DIRECTIONS FOR THIS TASK:
Look through the data below. Collect every line where the word "Sections" occurs.
INPUT MATERIAL START
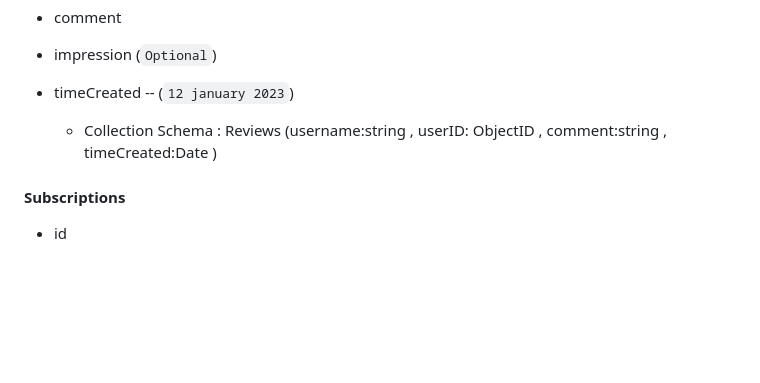
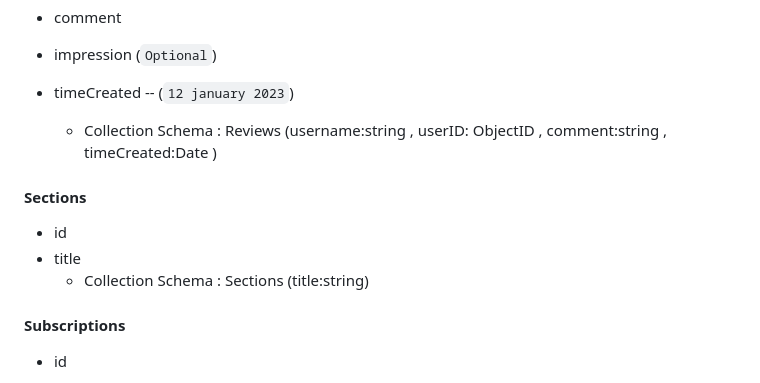
Before and after one commit to mahmoudv2017/Project_backend, a Markdown page: Requirments.md, the part around the change. GitHub-like rendering; blank space fills up the shorter version.

```diff
--- a/Requirments.md
+++ b/Requirments.md
@@ -190,6 +190,10 @@ These are the notes from a meeting with the frontend developer that describe wha
 
     - Collection Schema : Reviews (username:string , userID: ObjectID , comment:string , timeCreated:Date )
 
+#### Sections
+- id
+- title
+   - Collection Schema : Sections (title:string)
 
 #### Subscriptions
 - id
```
INPUT MATERIAL END
FINAL ANSWER:
+#### Sections
+   - Collection Schema : Sections (title:string)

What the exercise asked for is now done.